Work to be completed: Quote the records below word for word, please, from the very first line through the one that contains "Also changed, not", and nothing beyond it.
┄┄┄┄┄┄┄┄┄┄
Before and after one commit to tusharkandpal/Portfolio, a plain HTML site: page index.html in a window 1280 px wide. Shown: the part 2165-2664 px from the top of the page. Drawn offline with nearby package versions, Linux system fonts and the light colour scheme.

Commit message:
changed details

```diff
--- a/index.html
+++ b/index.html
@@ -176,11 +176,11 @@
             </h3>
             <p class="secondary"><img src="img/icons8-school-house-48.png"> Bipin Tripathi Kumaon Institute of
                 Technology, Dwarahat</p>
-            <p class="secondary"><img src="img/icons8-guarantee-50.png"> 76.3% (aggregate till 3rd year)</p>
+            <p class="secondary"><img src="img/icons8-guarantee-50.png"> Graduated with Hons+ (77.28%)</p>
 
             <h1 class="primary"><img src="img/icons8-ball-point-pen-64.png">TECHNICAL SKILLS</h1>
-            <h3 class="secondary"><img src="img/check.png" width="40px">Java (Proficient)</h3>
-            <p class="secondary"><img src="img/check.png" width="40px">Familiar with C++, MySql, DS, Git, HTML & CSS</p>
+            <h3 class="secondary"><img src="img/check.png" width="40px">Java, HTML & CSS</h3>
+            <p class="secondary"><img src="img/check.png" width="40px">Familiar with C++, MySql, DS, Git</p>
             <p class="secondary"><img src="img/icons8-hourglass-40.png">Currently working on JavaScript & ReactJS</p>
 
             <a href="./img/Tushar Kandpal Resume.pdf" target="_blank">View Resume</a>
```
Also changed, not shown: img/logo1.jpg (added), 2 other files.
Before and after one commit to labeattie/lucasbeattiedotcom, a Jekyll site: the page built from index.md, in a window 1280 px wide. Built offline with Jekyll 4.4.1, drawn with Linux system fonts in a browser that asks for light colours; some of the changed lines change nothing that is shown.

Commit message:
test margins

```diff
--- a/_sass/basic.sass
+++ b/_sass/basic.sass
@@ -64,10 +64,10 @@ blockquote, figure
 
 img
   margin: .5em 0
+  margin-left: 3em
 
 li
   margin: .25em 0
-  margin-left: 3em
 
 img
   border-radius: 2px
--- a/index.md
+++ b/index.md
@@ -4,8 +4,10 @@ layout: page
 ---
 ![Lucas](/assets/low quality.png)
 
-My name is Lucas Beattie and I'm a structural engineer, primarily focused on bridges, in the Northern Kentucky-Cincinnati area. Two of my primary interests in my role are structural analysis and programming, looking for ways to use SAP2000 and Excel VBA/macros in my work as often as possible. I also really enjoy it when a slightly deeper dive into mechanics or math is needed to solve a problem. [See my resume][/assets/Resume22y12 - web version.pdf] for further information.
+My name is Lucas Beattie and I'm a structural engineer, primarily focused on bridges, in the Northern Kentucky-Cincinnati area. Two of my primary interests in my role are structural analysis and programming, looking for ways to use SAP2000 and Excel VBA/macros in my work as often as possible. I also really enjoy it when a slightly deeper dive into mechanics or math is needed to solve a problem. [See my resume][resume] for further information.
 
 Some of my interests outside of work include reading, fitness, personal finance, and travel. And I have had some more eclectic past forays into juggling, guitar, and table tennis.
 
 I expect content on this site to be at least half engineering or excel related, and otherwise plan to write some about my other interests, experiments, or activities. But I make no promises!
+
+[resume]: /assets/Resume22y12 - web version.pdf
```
┄┄┄┄┄┄┄┄┄┄
Solution below:
Before and after one commit to tusharkandpal/Portfolio, a plain HTML site: page index.html in a window 1280 px wide. Shown: the part 2165-2664 px from the top of the page. Drawn offline with nearby package versions, Linux system fonts and the light colour scheme.

Commit message:
changed details

```diff
--- a/index.html
+++ b/index.html
@@ -176,11 +176,11 @@
             </h3>
             <p class="secondary"><img src="img/icons8-school-house-48.png"> Bipin Tripathi Kumaon Institute of
                 Technology, Dwarahat</p>
-            <p class="secondary"><img src="img/icons8-guarantee-50.png"> 76.3% (aggregate till 3rd year)</p>
+            <p class="secondary"><img src="img/icons8-guarantee-50.png"> Graduated with Hons+ (77.28%)</p>
 
             <h1 class="primary"><img src="img/icons8-ball-point-pen-64.png">TECHNICAL SKILLS</h1>
-            <h3 class="secondary"><img src="img/check.png" width="40px">Java (Proficient)</h3>
-            <p class="secondary"><img src="img/check.png" width="40px">Familiar with C++, MySql, DS, Git, HTML & CSS</p>
+            <h3 class="secondary"><img src="img/check.png" width="40px">Java, HTML & CSS</h3>
+            <p class="secondary"><img src="img/check.png" width="40px">Familiar with C++, MySql, DS, Git</p>
             <p class="secondary"><img src="img/icons8-hourglass-40.png">Currently working on JavaScript & ReactJS</p>
 
             <a href="./img/Tushar Kandpal Resume.pdf" target="_blank">View Resume</a>
```
Also changed, not shown: img/logo1.jpg (added), 2 other files.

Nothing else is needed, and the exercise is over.